Monday, April 22, 2013

The Help Sheryl Speak Loud and Far Movement

In “The Skerrit,” a story in The Talking Palm, little Sheryl thinks she is going to die in a house in the ocean. She thinks she deserves such cruel punishment for her truancy. She also believes that no one, not even her mother, can rescue her from the tragedy that awaits her. So she stands alone, scared, powerless and silent before a powerful adult her culture has led her to believe has the absolute right to hurt her. 
Like Sheryl, thousands of girls around the world are led to believe that they deserve to be ill treated, dream-deprived, uneducated and silenced. Let us reverse that legacy for the silenced girls of the world by helping Sheryl speak loud and far. Make her voice reach at least one million people. We can do it. Together. With your help, Sheryl will no longer face the world alone. With your support, Sheryl’s voice will be heard. 
You broadcast Sheryl’s voice when you tell 5 people or more to get The Talking Palm :How the childhood storms of a young woman’s life remained hidden until a palm fruit started talking at 
Then tell each of the five or more to tell 5 others and so on.
On behalf of the once silenced Sheryls of the world, I thank you.

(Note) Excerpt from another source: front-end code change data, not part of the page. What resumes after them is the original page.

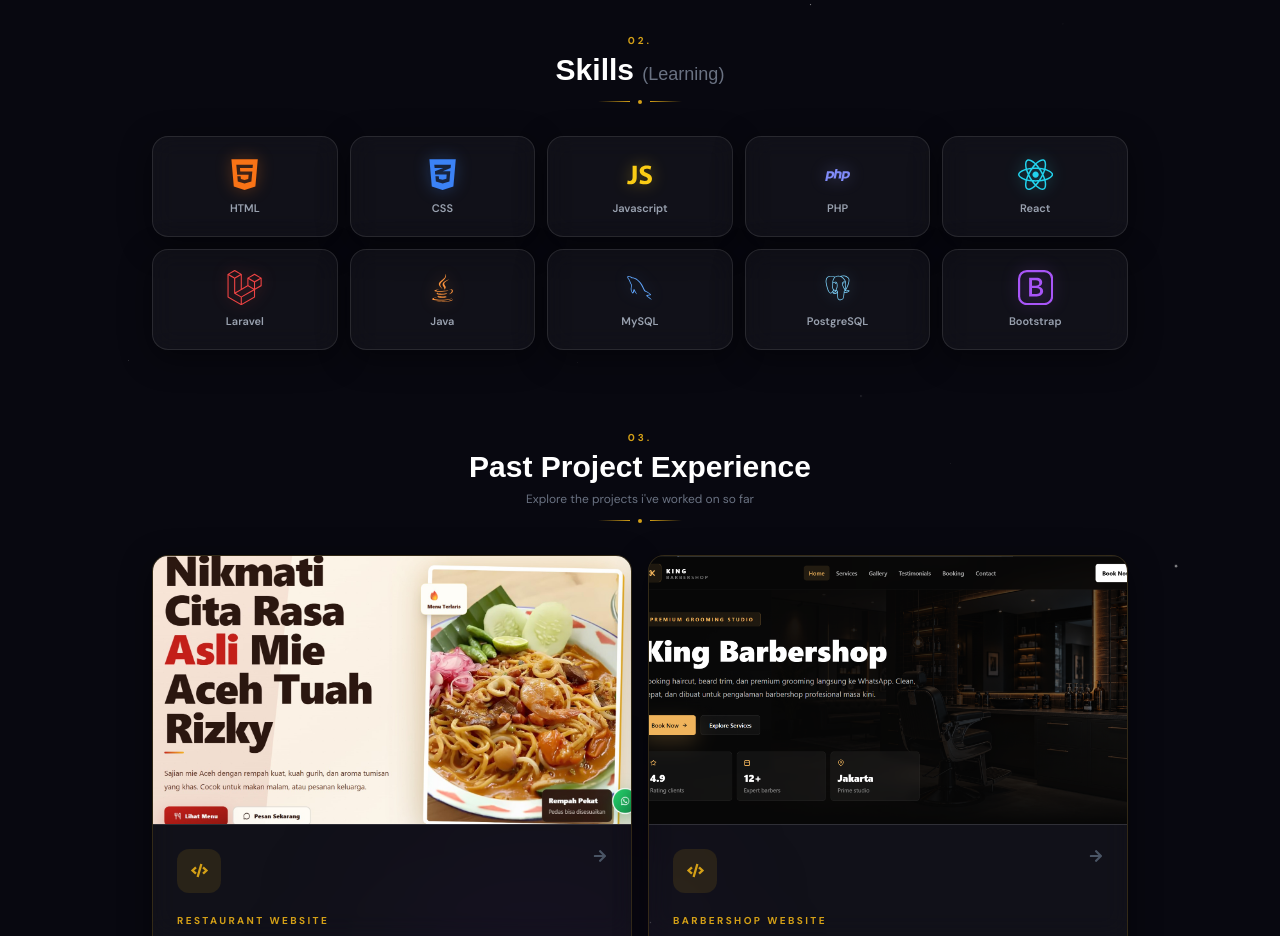
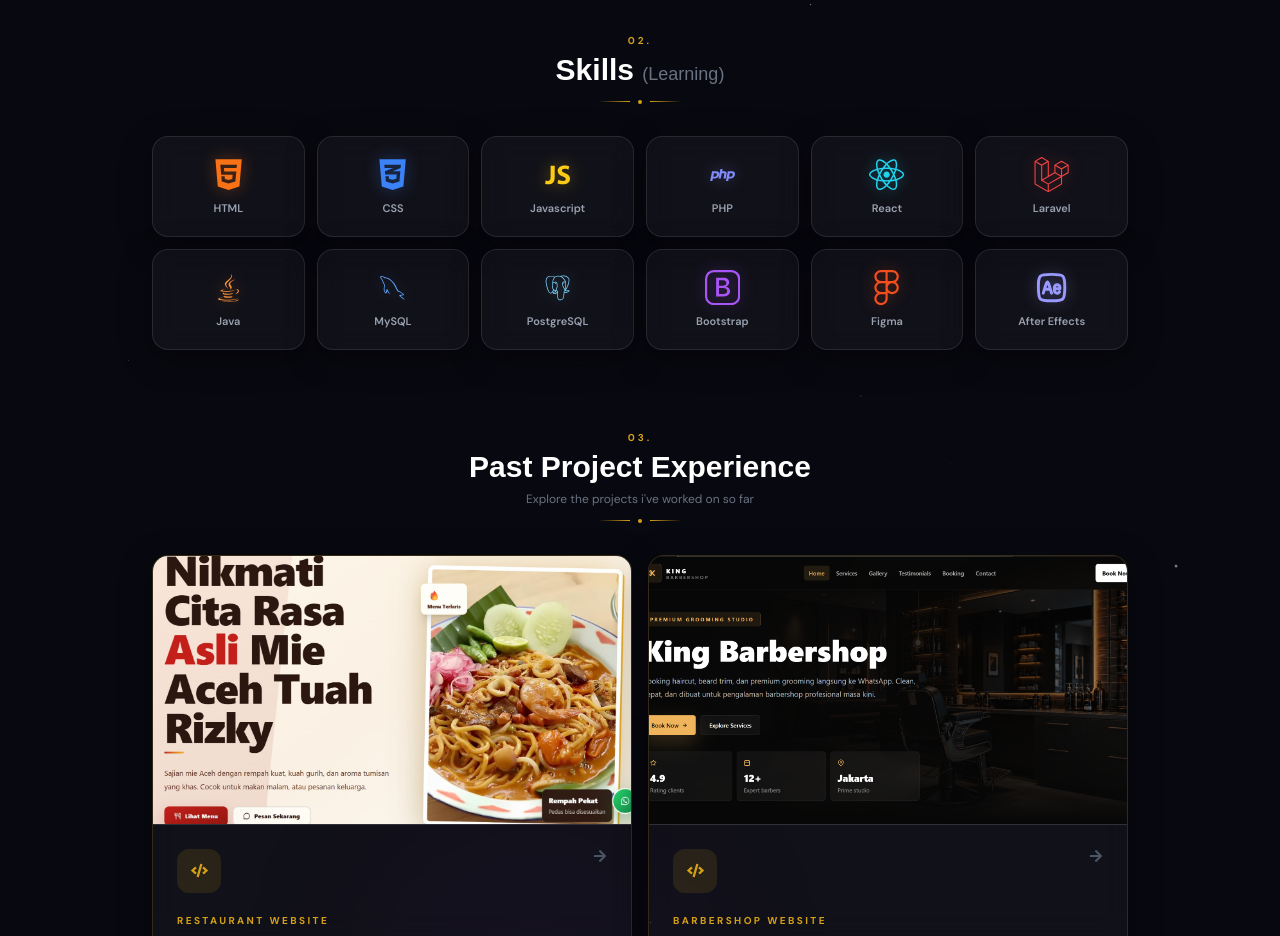
Before and after one commit to elfathan12/my-project, a React (Vite) app: page / in a window 1280 px wide. Shown: the part 1160-2096 px from the top of the page. Built offline with nearby package versions, Linux system fonts and the light colour scheme; a web font is replaced by a local one.

Commit message:
add figma n after effect on skills learning

```diff
--- a/src/App.jsx
+++ b/src/App.jsx
@@ -7,6 +7,8 @@ import {
 } from 'react-icons/fa';
 import { DiJavascript1, DiPhp, DiJava, DiPostgresql, DiMysql } from 'react-icons/di';
 import { BsBootstrap } from 'react-icons/bs';
+import { SiFigma } from 'react-icons/si';
+import { TbBrandAdobeAfterEffect } from 'react-icons/tb';
 import fotoProfil from './assets/foto-rafif.png';
 import webMieAcehTuahRizky from './assets/web-mieacehtuahrizky.png';
 import webKingBarbershopJkt from './assets/web-kingbarbershopjkt.png';
@@ -140,6 +142,8 @@ export default function App() {
     { name: 'MySQL',      icon: <DiMysql />,        color: '#60a5fa' },
     { name: 'PostgreSQL', icon: <DiPostgresql />,   color: '#7dd3fc' },
     { name: 'Bootstrap',  icon: <BsBootstrap />,    color: '#a855f7' },
+    { name: 'Figma',      icon: <SiFigma />,         color: '#f24e1e' },
+    { name: 'After Effects', icon: <TbBrandAdobeAfterEffect />, color: '#9999ff' },
   ];
 
   const education = [
@@ -531,7 +535,7 @@ export default function App() {
           <Section id="skills" className="mt-8 md:mt-20">
             <SectionHead num="02." title={<>Skills <span className="text-gray-500 text-lg font-normal">(Learning)</span></>} />
 
-            <div className="grid grid-cols-2 sm:grid-cols-3 md:grid-cols-5 gap-3">
+            <div className="grid grid-cols-2 sm:grid-cols-3 md:grid-cols-6 gap-3">
               {skills.map((s, i) => (
                 <div
                   key={i}
```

Esther Jno-Charles

Monday, April 1, 2013

To Take or Not to Take the Biscuit

     Fourteen-year old Sheryl loves Shirley Biscuits. Twenty-five year old Sam knows that. Sheryl also knows that Sam does not like her family. One night, Sheryl rushes to her neighbor's store to buy some last-minute groceries. There, she encounters Sam, the shopkeeper's cousin. He is alone.
     Before Sheryl can even ask for what she wants, Sam throws her a dangerous proposal: he will give her a free packet of Shirley Biscuit in exchange for sex. Suddenly, the teenager is confronted with a dilemma: should she or should she not take the thing she loves?
     What do you think Sheryl does? What do you think of Sam? Are there moral problems immediately apparent in Sam's proposal? Do teenagers ask their peers to make such choices regularly, daily? Do adults ask adults to compromise their moral values for material gains? Have you ever faced such a dilemma? How did you deal with it?
     Read The Biscuit, a story in my autobiographical book The Talking Palm: to see how Sheryl resolves that crisis. Tell teenagers and mothers about it. Strike a conversation with them about the dilemma the story poses. Who knows? Your telling could change a teenager's life, for good. 
     Have fun.
     Thank you

Esther Jno-Charles